**Problem**
Give the number of lines in the data that contain "results", and nothing more.

(Before and after images)
______________________________

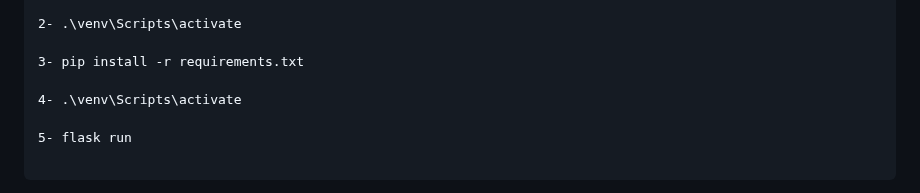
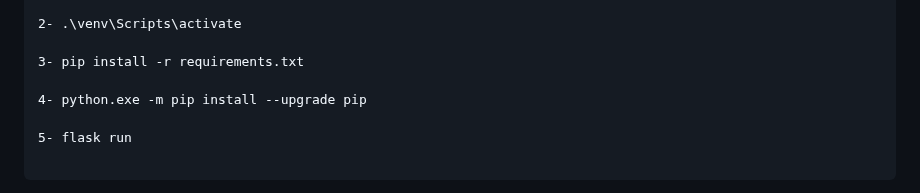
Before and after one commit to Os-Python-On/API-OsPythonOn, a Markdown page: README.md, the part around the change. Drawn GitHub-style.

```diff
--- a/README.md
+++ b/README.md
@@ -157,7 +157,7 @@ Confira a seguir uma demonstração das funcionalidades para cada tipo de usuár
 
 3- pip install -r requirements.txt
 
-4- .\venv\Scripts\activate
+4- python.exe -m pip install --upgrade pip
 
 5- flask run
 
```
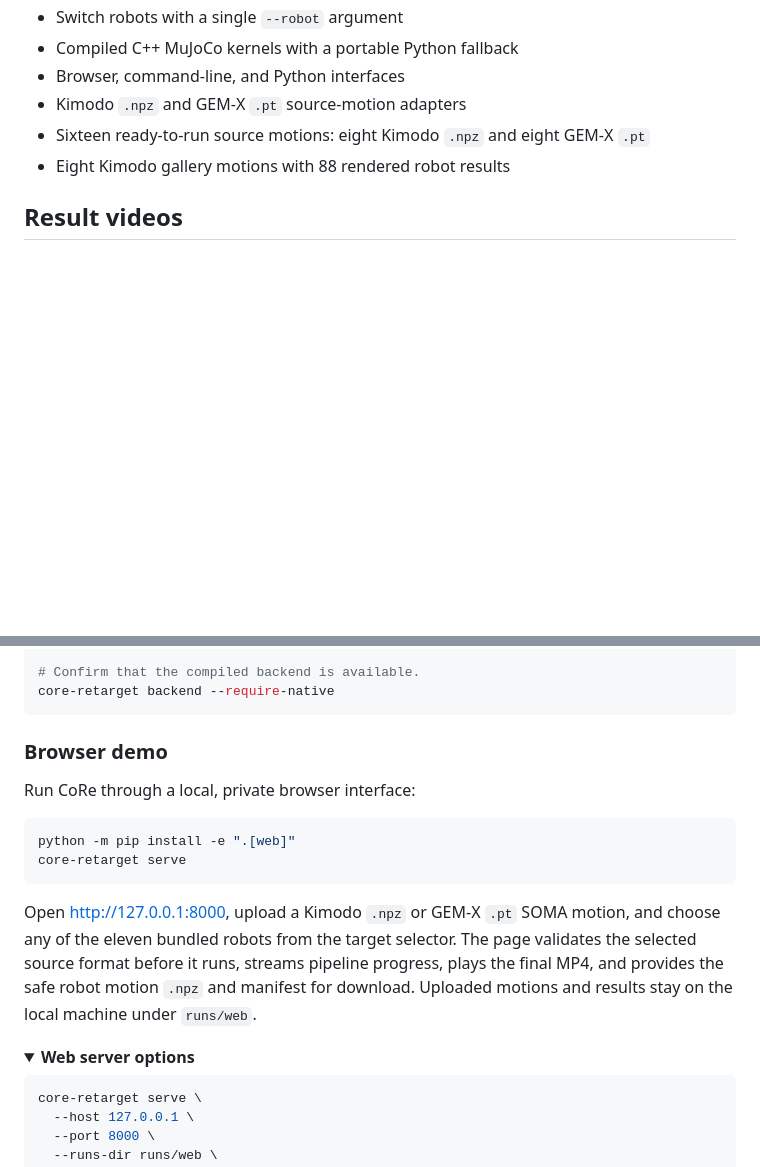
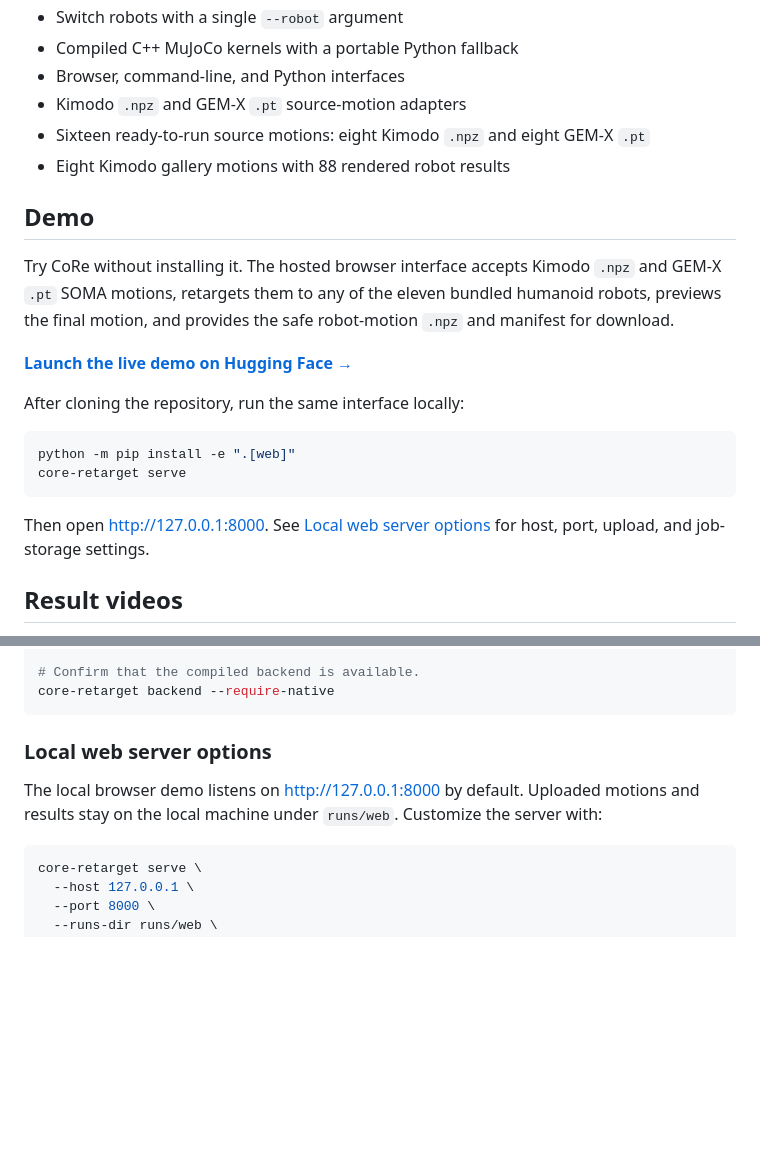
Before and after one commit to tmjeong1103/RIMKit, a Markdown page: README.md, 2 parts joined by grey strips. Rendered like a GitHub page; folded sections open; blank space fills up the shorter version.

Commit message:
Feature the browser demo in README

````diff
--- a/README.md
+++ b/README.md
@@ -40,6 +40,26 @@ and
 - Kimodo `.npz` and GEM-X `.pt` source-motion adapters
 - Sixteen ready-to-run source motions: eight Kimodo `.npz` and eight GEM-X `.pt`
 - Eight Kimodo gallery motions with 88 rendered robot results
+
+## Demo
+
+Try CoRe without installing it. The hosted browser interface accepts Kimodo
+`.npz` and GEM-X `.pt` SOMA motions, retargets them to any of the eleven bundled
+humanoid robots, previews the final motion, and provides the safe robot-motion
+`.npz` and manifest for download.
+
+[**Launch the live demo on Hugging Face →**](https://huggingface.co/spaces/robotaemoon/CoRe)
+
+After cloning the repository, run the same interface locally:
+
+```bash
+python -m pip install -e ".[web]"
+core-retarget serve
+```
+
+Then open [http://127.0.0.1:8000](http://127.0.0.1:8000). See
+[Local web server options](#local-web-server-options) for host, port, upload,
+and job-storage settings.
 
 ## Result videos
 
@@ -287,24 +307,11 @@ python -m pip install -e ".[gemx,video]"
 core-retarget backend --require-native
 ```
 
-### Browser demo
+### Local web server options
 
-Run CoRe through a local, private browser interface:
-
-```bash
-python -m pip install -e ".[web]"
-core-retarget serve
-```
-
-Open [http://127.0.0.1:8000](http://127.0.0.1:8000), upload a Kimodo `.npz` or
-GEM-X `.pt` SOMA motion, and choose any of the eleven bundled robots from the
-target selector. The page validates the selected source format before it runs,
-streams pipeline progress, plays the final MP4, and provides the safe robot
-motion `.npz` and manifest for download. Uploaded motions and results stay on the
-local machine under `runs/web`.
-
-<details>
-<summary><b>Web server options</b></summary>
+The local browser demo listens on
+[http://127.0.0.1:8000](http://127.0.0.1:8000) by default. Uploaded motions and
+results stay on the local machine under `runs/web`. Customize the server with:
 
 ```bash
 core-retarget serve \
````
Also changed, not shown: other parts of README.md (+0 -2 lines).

______________________________

**Task response**
3